On the other hand, stuffing ads into an operating system I paid for is not acceptable. Why not offer a free version of Windows that includes ads? One could argue that this is what Microsoft did, in offering Windows 10 as a free upgrade. But if that’s the case, where’s the paid version that doesn’t include ads?

About jrivett

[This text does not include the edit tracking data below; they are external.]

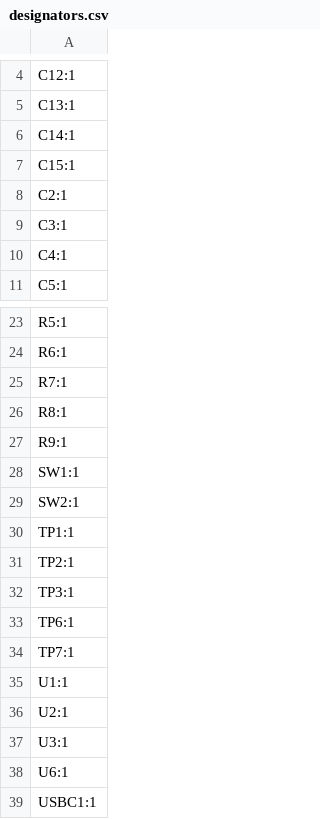
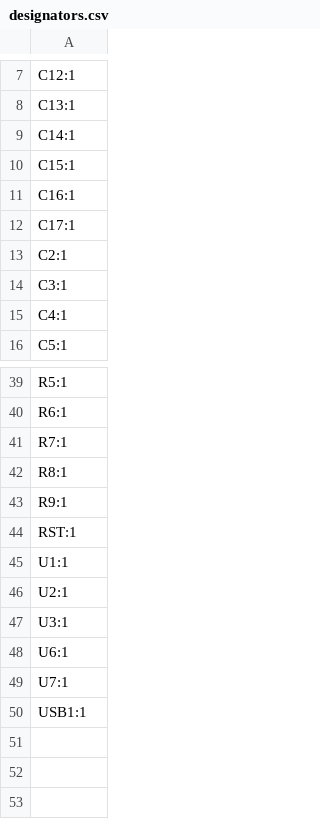
Before and after one commit to AcquaV/air-quality-sensor-station, a CSV file: Hardware/production/designators.csv, drawn as a sheet; only a part is shown, gaps mark what is left out; the diff covers the shown part only.

```diff
--- a/Hardware/production/designators.csv
+++ b/Hardware/production/designators.csv
@@ -7,2 +10,4 @@ C14:1
 C15:1
+C16:1
+C17:1
 C2:1
@@ -27,9 +43,3 @@ R8:1
 R9:1
-SW1:1
-SW2:1
-TP1:1
-TP2:1
-TP3:1
-TP6:1
-TP7:1
+RST:1
 U1:1
@@ -38,2 +48,3 @@ U3:1
 U6:1
-USBC1:1
+U7:1
+USB1:1
```
Also changed, not shown: 14 added rows and 2 edited cells elsewhere in this file, Hardware/production/bom.csv, Hardware/production/positions.csv, 4 other files.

Jeff Rivett has worked with and written about computers since the early 1980s. His first computer was an Apple II+, built by his father and heavily customized. Jeff's writing appeared in Computist Magazine in the 1980s, and he created and sold a game utility (Ultimaker 2, reviewed in the December 1983 Washington Apple Pi Journal) to international markets during the same period. Proceeds from writing, software sales, and contract programming gigs paid his way through university, earning him a Bachelor of Science (Computer Science) degree at UWO. Jeff went on to work as a programmer, sysadmin, and manager in various industries. There's more on the About page, and on the Jeff Rivett Consulting site.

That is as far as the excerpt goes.